By Colin Hills, Director of Youth Ministries
The commitment to take a group of youth on pilgrimage halfway around the world is not a small one. It involves significant dedication of time and resources from multiple individuals and ministries within Transfiguration; each trip costs a little over three times the annual budget for Youth Ministries. We spend a year in preparation: getting to know each other, becoming familiar with the spiritual practices inherent in pilgrimage, and fundraising like mad. All this we do for a single, ten-day trip to Scotland.
That begs the question: Why? What is it about the pilgrimage that makes it worth all the effort? It is a fair question, and one that requires a complex answer. Pilgrimage is one of the oldest and most common acts of spiritual devotion in the world. It harkens from the days when one had to travel a great distance on foot or horseback to experience the center of their religious world. The notion of pilgrimage drips with meaning: a long, arduous journey undertaken with only the bare necessities. A pursuit of the divine. A time spent in prayer and fellowship with other believers.

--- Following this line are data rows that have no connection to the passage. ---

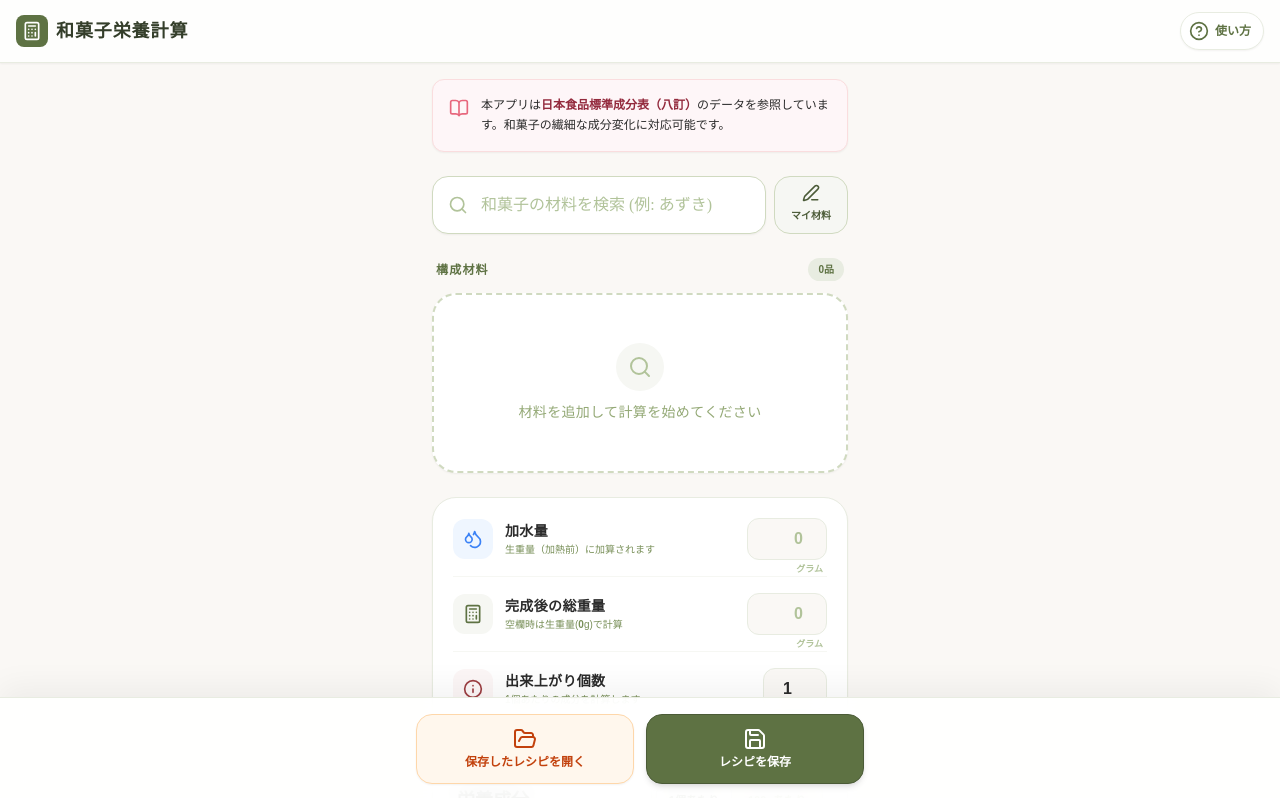
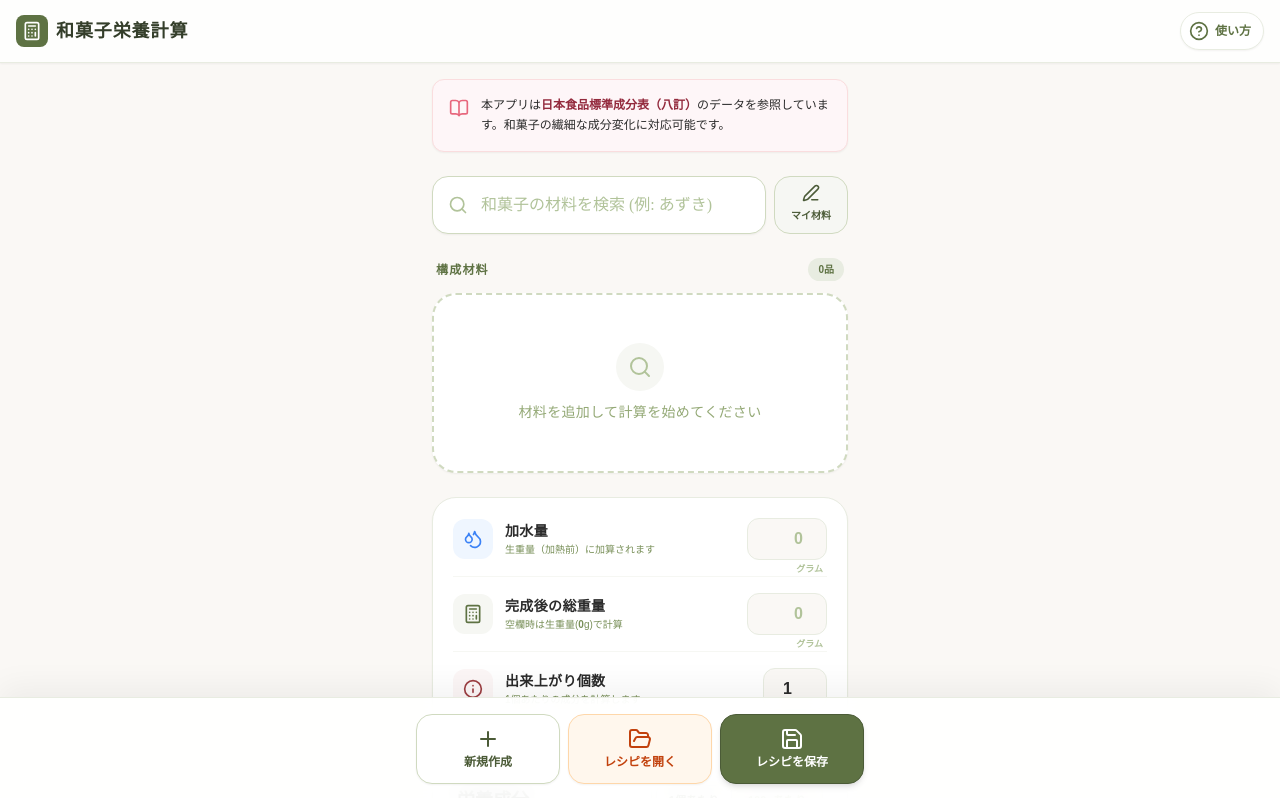
Before and after one commit to sansyoudouwagasi/wagasi-app, a React (Vite) app: page / in a window 1280 px wide. Shown: the top 798 px of the page. Built offline with nearby package versions, Linux system fonts and the light colour scheme.

Commit message:
新規作成ボタン

```diff
--- a/src/App.jsx
+++ b/src/App.jsx
@@ -333,6 +333,23 @@ export default function App() {
     }
   }, [ingredients, recipeName, addedWater, servings, totals, per100g, perOne, rawTotalWeight, finalWeight, yieldWeight]);
 
+  const resetRecipe = () => {
+    if (ingredients.length > 0 || recipeName !== "" || addedWater !== "" || yieldWeight !== "") {
+      if (window.confirm("現在の入力内容をクリアして新規作成しますか？")) {
+        setIngredients([]);
+        setSearch("");
+        setServings(1);
+        setRecipeName("");
+        setYieldWeight("");
+        setAddedWater("");
+        setSaveAsIngredient(false);
+        showStatus("新規作成の準備ができました");
+      }
+    } else {
+      showStatus("すでに新規作成の状態です");
+    }
+  };
+
   return (
     <div className="min-h-screen bg-washi text-sumi pb-36 font-sans">
       {/* Header */}
@@ -632,14 +649,22 @@ export default function App() {
 
       {/* Bottom Action Bar */}
       <div className="fixed bottom-0 left-0 right-0 p-4 bg-white/90 backdrop-blur-md border-t border-matcha-100 z-30 shadow-[0_-10px_30px_rgba(0,0,0,0.05)] pb-[calc(1rem+env(safe-area-inset-bottom))]">
-        <div className="max-w-md mx-auto grid grid-cols-2 gap-3">
+        <div className="max-w-md mx-auto grid grid-cols-3 gap-2">
+          <button
+            type="button"
+            onClick={resetRecipe}
+            className="flex flex-col items-center justify-center bg-white hover:bg-matcha-50 border border-matcha-200 text-matcha-700 py-3 rounded-2xl shadow-sm active:scale-95 transition-all group shrink-0"
+          >
+            <Plus size={24} className="mb-0.5 group-hover:scale-110 transition-transform" />
+            <span className="text-[10px] sm:text-[12px] font-bold w-full text-center">新規作成</span>
+          </button>
           <button
             type="button"
             onClick={() => setShowLoadModal(true)}
             className="flex flex-col items-center justify-center bg-orange-50 hover:bg-orange-100 border border-orange-200 text-orange-700 py-3 rounded-2xl shadow-sm active:scale-95 transition-all group shrink-0"
           >
             <FolderOpen size={24} className="mb-0.5 group-hover:scale-110 transition-transform" />
-            <span className="text-[12px] font-bold w-full text-center">保存したレシピを開く</span>
+            <span className="text-[10px] sm:text-[12px] font-bold w-full text-center">レシピを開く</span>
           </button>
           <button
             type="button"
@@ -647,7 +672,7 @@ export default function App() {
             className="flex flex-col items-center justify-center bg-matcha-600 hover:bg-matcha-700 border border-matcha-700 text-white py-3 rounded-2xl shadow-md active:scale-95 transition-all group shrink-0"
           >
             <Save size={24} className="mb-0.5 group-hover:scale-110 transition-transform" />
-            <span className="text-[12px] font-bold w-full text-center">レシピを保存</span>
+            <span className="text-[10px] sm:text-[12px] font-bold w-full text-center">レシピを保存</span>
           </button>
         </div>
       </div>
```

We see the trappings of pilgrimage all around us in our lives. We make a short journey every week to church. We walk up the aisle, flanked by the stations of the cross, to receive communion and back to the pew just as we prepare to re-enter the world. Each week, we tread upon a labyrinth designed for the express purpose of walking meditation. Yet, despite being surrounded by these and so many other hallmarks of a spiritually devoted journey, we often forget or ignore them. We often become so enraptured with our lives – hitting our next professional goal, paying that one nagging bill, completing that assignment – that the significance of those smaller, more common opportunities for pilgrimage become lost.
Occasionally, we have to remove ourselves from our usual context in order to shed distraction and focus on the things we’ve been missing. Most commonly, we call that retreat, and we might take a couple of nights, or a long weekend to give it a go. However, in the span of three days, we might get just a few hours of truly devotional time. Our first day, we work to let go of our daily lives. Our first night, we might not sleep well out of our own beds. Our second morning, we must prepare for the day ahead; we’re still getting used to this new place. Our second night, we still have not quite acclimated to the accommodations, and might begin thinking about the next day. Our third day, we begin to pack up and reorient ourselves to the lives we are about to re-enter. So, we are lucky to have a single afternoon and evening during which we can truly focus on God.
That short time is often all we can manage. After all, vacation time is limited, and our schedules are full. However, for our youth, we are able to create an opportunity to expand that time of focus from one day to eight. They may only get such an opportunity once in their lives, so we work hard to make it accessible to all of them. We travel to a far away place to make it as easy as possible to avoid reminders of our normal lives. We travel to a place that is new, but familiar enough to be comfortable to first-time travelers. We travel to Scotland because the Episcopal Church has ties there dating back to before American independence, and Scotland is home to a great many “thin places.” And finally, we travel to Iona.
Iona is home to an Abbey founded by St. Columba, a highly regarded monk and evangelist. Since 563 CE, the Iona Abbey has been repeatedly sacked, raided, and razed to the ground, and manages to survive to this day. In its current state, the Abbey is home to an ecumenical community of Christians from around the world, and the rest of Iona is home to a number of farmers and shepherds. The story of the Iona Abbey is one of a centuries long pilgrimage. It has fought to survive these many years as an epicenter for faith and a waystation for wanderers like us. A path known as the Pilgrim’s Path encircles the island. At its southern tip, there sits a large cairn in Columba’s Bay, a testament to the pilgrims that have come before us. To place a stone upon that cairn is to join the legacy of Columba and his followers. To sit atop Dun I, the mountain in the center of Iona, is to remove oneself from the world and come to know God in a more intimate way. That is why we do pilgrimage.